In the context of this webinar, interoperability is the capability of residential appliances and equipment to interact with other systems, that is to reduce their energy consumption to use the least amount of energy necessary to achieve a task (intelligent efficiency), or respond to changes in electricity supply or demand (demand flexibility). There are important opportunities for digital technologies and data to transform the energy sector, but there are also challenges that need to be managed.
As identified in the IEA 3DEN Digital Toolkit - Towards net-zero: Interoperability of technologies to transform the energy system, there are now more connected devices globally than people. The electrification of heating and transport offers opportunities for increased digital connectivity and reduced carbon emissions. However, a lack of device interoperability could limit the ability of residential equipment to provide demand flexibility to the electricity system, and thus will limit the deployment of renewable energy sources with increased curtailment, or could create grid stability issues caused by unmanaged charging of electric vehicles. To put the global economy on a sustainable pathway towards net-zero emissions by the middle of the century, it is necessary to realise all available means of energy demand reduction available by examining the technologies that are available today, but also to see the role of the technologies of the future to provide flexibility to adapt to increasingly complex decentralised energy systems.

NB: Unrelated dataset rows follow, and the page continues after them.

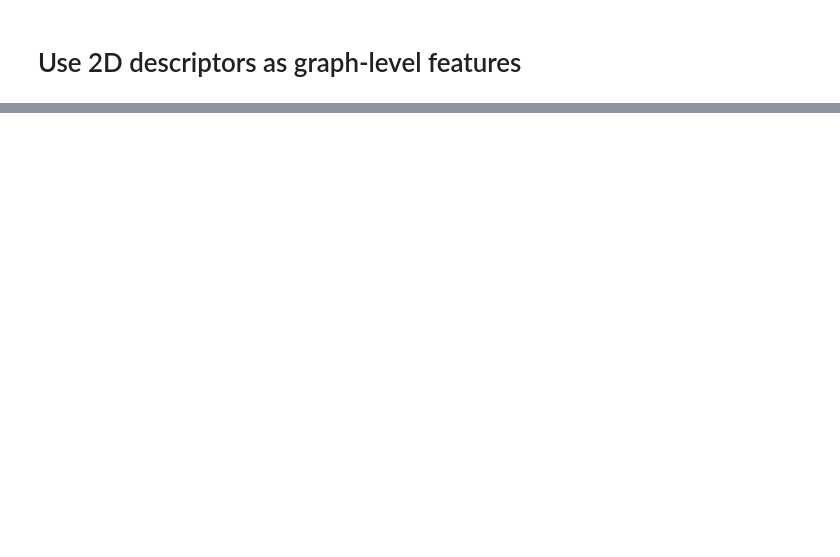
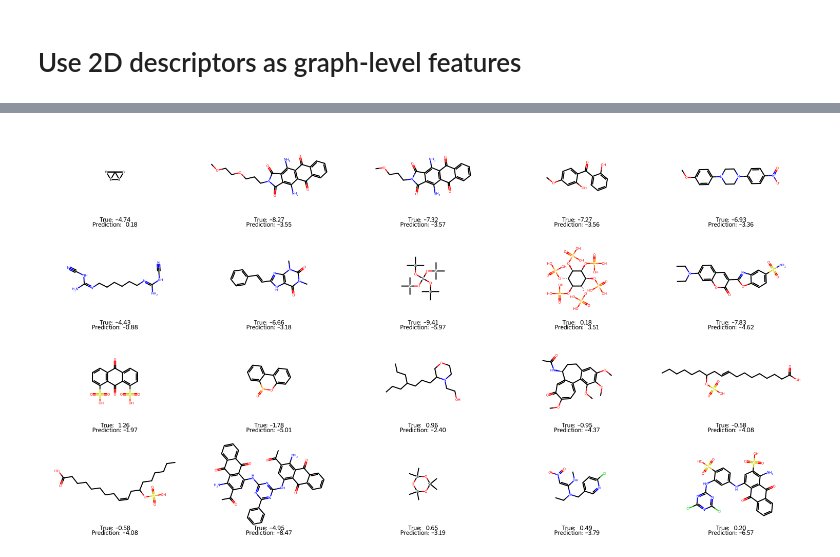
Before and after one commit to ManuelGehl/molecule_solubility, a Jupyter notebook: scripts/graph_models.ipynb, the cells around one changed output, grey strips where cells are left out. Drawn from its saved outputs; the diff is of its cells as text; code cells hidden in the pictures; blank space fills up the shorter version.

```diff
--- a/scripts/graph_models.ipynb
+++ b/scripts/graph_models.ipynb
@@ -819,0 +947,21 @@ RMSE graph_model: 0.871
+# %%
+# Select overestimated and underestimated entries
+top10_underestimated = error_analysis_df.sort_values(by="residual").iloc[:10,].loc[:, ["Name", "SMILES", "solubility", "prediction"]]
+top10_overestimated = error_analysis_df.sort_values(by="residual").iloc[-10:,].loc[:, ["Name", "SMILES", "solubility", "prediction"]]
+# %%
+# Convert SMILES strings to molecule objects
+molecules = []
+legends = []
+for index, row in top10_underestimated.iterrows():
+    mol = MolFromSmiles(row['SMILES'])
+    molecules.append(mol)
+    legends.append(f"True: {row["solubility"]: .2f}\nPrediction: {row["prediction"]: .2f}")
+
+for index, row in top10_overestimated.iterrows():
+    mol = MolFromSmiles(row['SMILES'])
+    molecules.append(mol)
+    legends.append(f"True: {row["solubility"]: .2f}\nPrediction: {row["prediction"]: .2f}")
+
+Draw.MolsToGridImage(molecules, molsPerRow=5, legends=legends, subImgSize=(300,200))
+# %% [output]
+[figure, added]
```
Also changed, not shown: parts of 18 cells of this notebook, 8 other files.
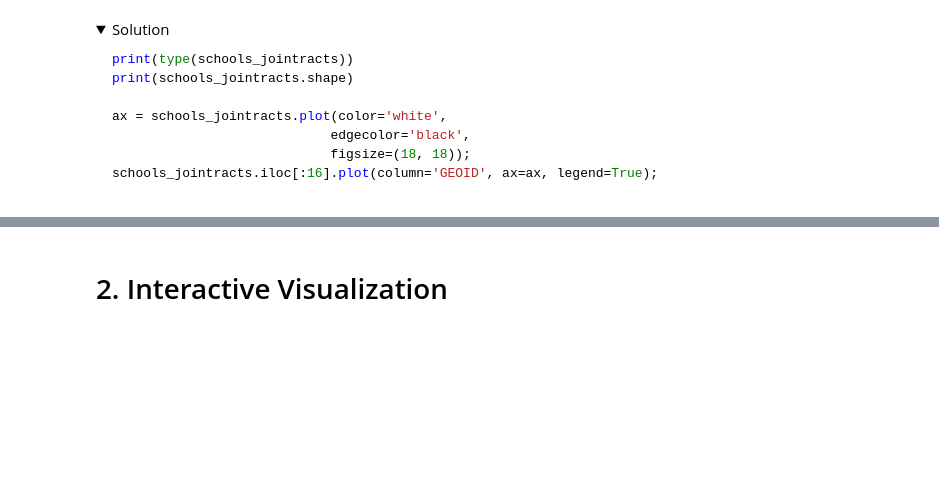
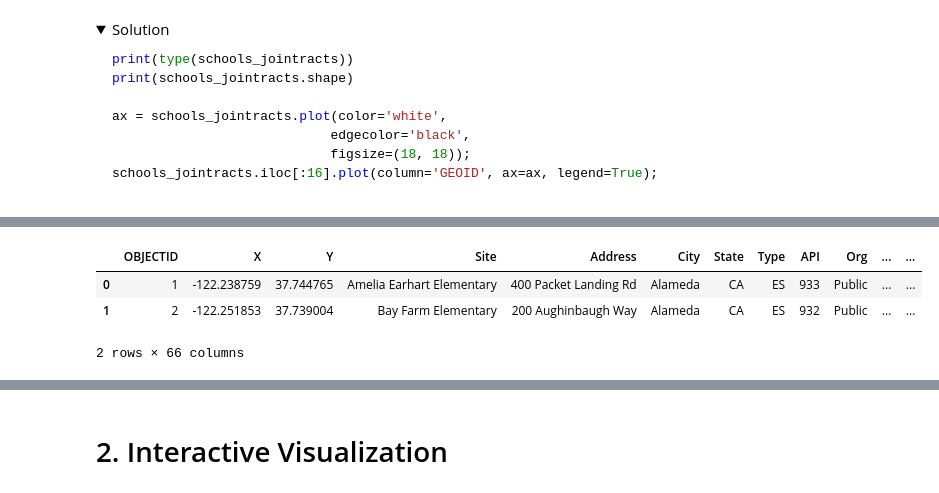
Before and after one commit to dlab-berkeley/Python-Geospatial-Fundamentals, a Jupyter notebook: lessons/2_Geoprocessing and Analysis.ipynb, the cells around one changed output, grey strips where cells are left out. Saved outputs shown, nothing was run; the diff lists cells and outputs as text; code cells hidden in the pictures; folded sections open; blank space fills up the shorter version.

```diff
--- a/lessons/2_Geoprocessing and Analysis.ipynb
+++ b/lessons/2_Geoprocessing and Analysis.ipynb
@@ -156,0 +229,3 @@ schools_jointracts.iloc[:16].plot(column='GEOID', ax=ax, legend=True);
+# %%
+moe_cols = acs5_df.filter(like='_moe', axis=1).columns
+moe_cols
@@ -156,0 +240,2 @@ schools_jointracts.iloc[:16].plot(column='GEOID', ax=ax, legend=True);
+# %%
+acs5_df.drop(moe_cols, axis=1, inplace=True)
@@ -156,0 +244,2 @@ schools_jointracts.iloc[:16].plot(column='GEOID', ax=ax, legend=True);
+# %%
+acs5_df_ac = acs5_df[(acs5_df['year'] == 2018) & (acs5_df['county_fips'] == 1)]
@@ -156,0 +272,12 @@ schools_jointracts.iloc[:16].plot(column='GEOID', ax=ax, legend=True);
+# %%
+# Left join keeps all tracts and the ACS data for those tracts
+schools_jointracts = schools_jointracts.merge(acs5_df_ac,
+                                        left_on='GEOID',
+                                        right_on='FIPS_11_digit',
+                                        how='left')
+schools_jointracts.head(2)
+# %% [output]
+|  | OBJECTID | X | Y | Site | Address | City | State | Type | API | Org | ... | ... |
+| 0 | 1 | -122.238759 | 37.744765 | Amelia Earhart Elementary | 400 Packet Landing Rd | Alameda | CA | ES | 933 | Public | ... | ... |
+| 1 | 2 | -122.251853 | 37.739004 | Bay Farm Elementary | 200 Aughinbaugh Way | Alameda | CA | ES | 932 | Public | ... | ... |
+2 rows × 66 columns
```
Also changed, not shown: parts of 24 cells of this notebook, 2 other files.
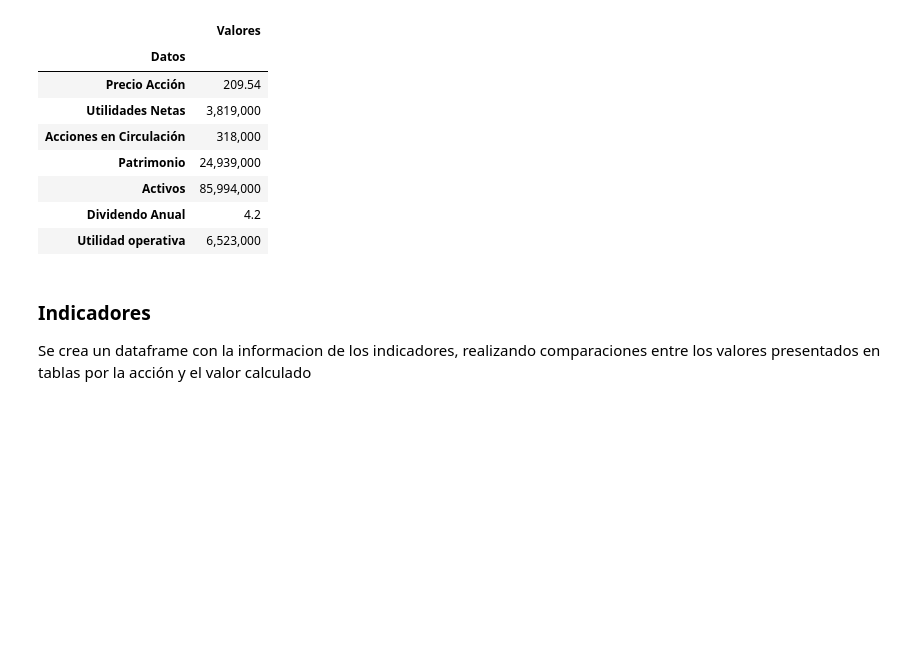
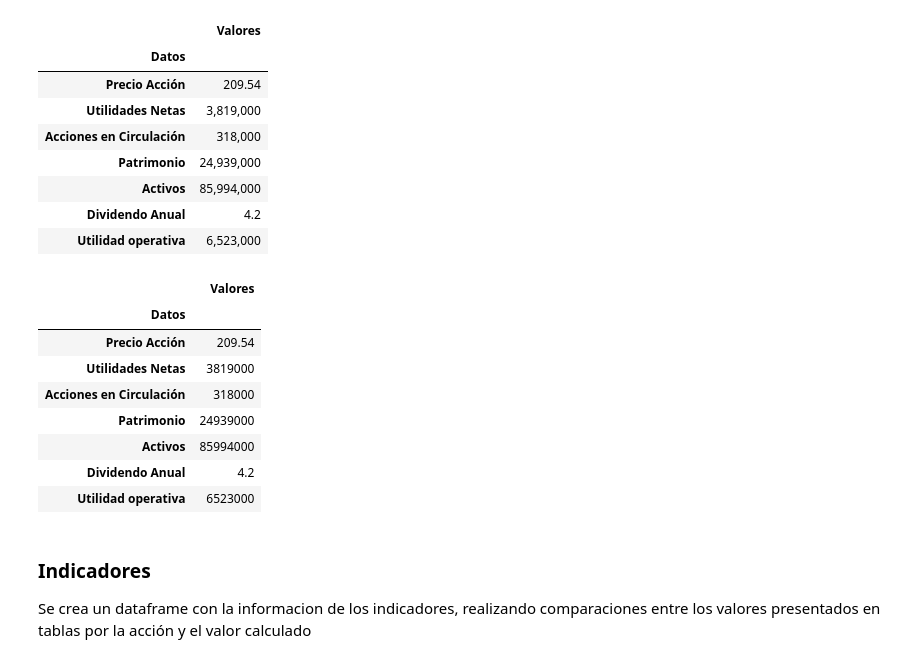
Before and after one commit to gabilang12/finanzas_corporativas, a Jupyter notebook: fc_parte_6.ipynb, the cells around one changed output. Cells and saved outputs as stored; diff of their text form; code cells hidden in the pictures; blank space fills up the shorter version.

```diff
--- a/fc_parte_6.ipynb
+++ b/fc_parte_6.ipynb
@@ -325,6 +321,23 @@ info_financiera
 | Activos | 85,994,000 |
 | Dividendo Anual | 4.2 |
 | Utilidad operativa | 6,523,000 |
+# %%
+info_financiera['Valores']['Utilidades Netas'] = info_financiera['Valores']['Utilidades Netas'].replace(",", "")
+info_financiera['Valores']['Acciones en Circulación'] = info_financiera['Valores']['Acciones en Circulación'].replace(",", "")
+info_financiera['Valores']['Patrimonio'] = info_financiera['Valores']['Patrimonio'].replace(",", "")
+info_financiera['Valores']['Activos'] = info_financiera['Valores']['Activos'].replace(",", "")
+info_financiera['Valores']['Utilidad operativa'] = info_financiera['Valores']['Utilidad operativa'].replace(",", "")
+info_financiera
+# %% [output]
+|  | Valores |
+| Datos |  |
+| Precio Acción | 209.54 |
+| Utilidades Netas | 3819000 |
+| Acciones en Circulación | 318000 |
+| Patrimonio | 24939000 |
+| Activos | 85994000 |
+| Dividendo Anual | 4.2 |
+| Utilidad operativa | 6523000 |
 # %% [markdown]
 ### Indicadores
 
```
Also changed, not shown: parts of 6 cells of this notebook.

The IEA’s Digital Demand-Driven Electricity Networks (3DEN) Initiative and IEA - 4E TCP Electronic Devices and Networks Annex (EDNA) are co-organising this webinar on the topic of interoperability of household appliances and equipment.
The webinar will draw on the key findings of a report on Interoperability. The report was commissioned by EDNA and authored by Viegand Maagøe. The objective of the report is to gain a better understanding of the issue of (a lack of) device interoperability, and the resultant impact of this on intelligent efficiency and demand flexibility. The report attempts to answer the following questions:
1. What is a suitable definition for interoperability?
2. To what extend does lack of interoperability limit intelligent efficiency and demand flexibility?
3. What are the causes of a lack of interoperability?
4. To what extent do “closed” proprietary device ecosystems limit interoperability?
5. What standardisation efforts are underway and where are the gaps?
6. What are the implications for (government) policy makers?
The webinar will be presented by the authors of the report, Rocío Rodríguez Quintero and Jan Viegand.
Rocío Rodríguez Quintero
Rocío is chief adviser at Viegand Maagøe, an advisory company assisting our clients in green transition and sustainability, now employing 85 experts within energy and resources, products, buildings, manufacturing industry, economics and communication. Rocío is providing technical assistance in policy-making on the field of energy efficiency and sustainability: environmental, technical and economic analysis, modelling, impact assessment, policy recommendations to IEA EDNA, the European Commission and national and regional energy and environmental authorities and organisations. Rocío holds master degrees in chemical engineering, environmental engineering and thermal energy systems. Before the employment at Viegand Maagøe, she worked nine years at the European Commission Joint Research Centre as scientific project officer.
Jan is partner at Viegand Maagøe, and he has 35 years of experiences as an expert and project manager within energy efficiency and sustainability of products, appliances and systems and policy measures to promote them including regulation, labelling, voluntary agreement etc. He is specialized in IT, electronics and office equipment and works broadly with all product groups. Jan works with main European schemes such as EU Ecodesign, EU Energy Labelling, Green Public Procurement, Ecolabel and EU Code of Conduct for the European Commission and for European energy authorities and is expert in policy instruments and policy analysis. He combines technical consultancy with communication activities being a journalist in addition to having a M.Sc. in Engineering in Energy & Economics.
The IEA gratefully acknowledges the Italian Ministry for the Environment and Energy Security for their support for this webinar as part of their contributions to IEA’s Digital Demand Driven Electricity Networks (3DEN) Initiative on power system modernisation and effective utilisation of demand side resources through digitalisation and to the Clean Energy Transitions Programme.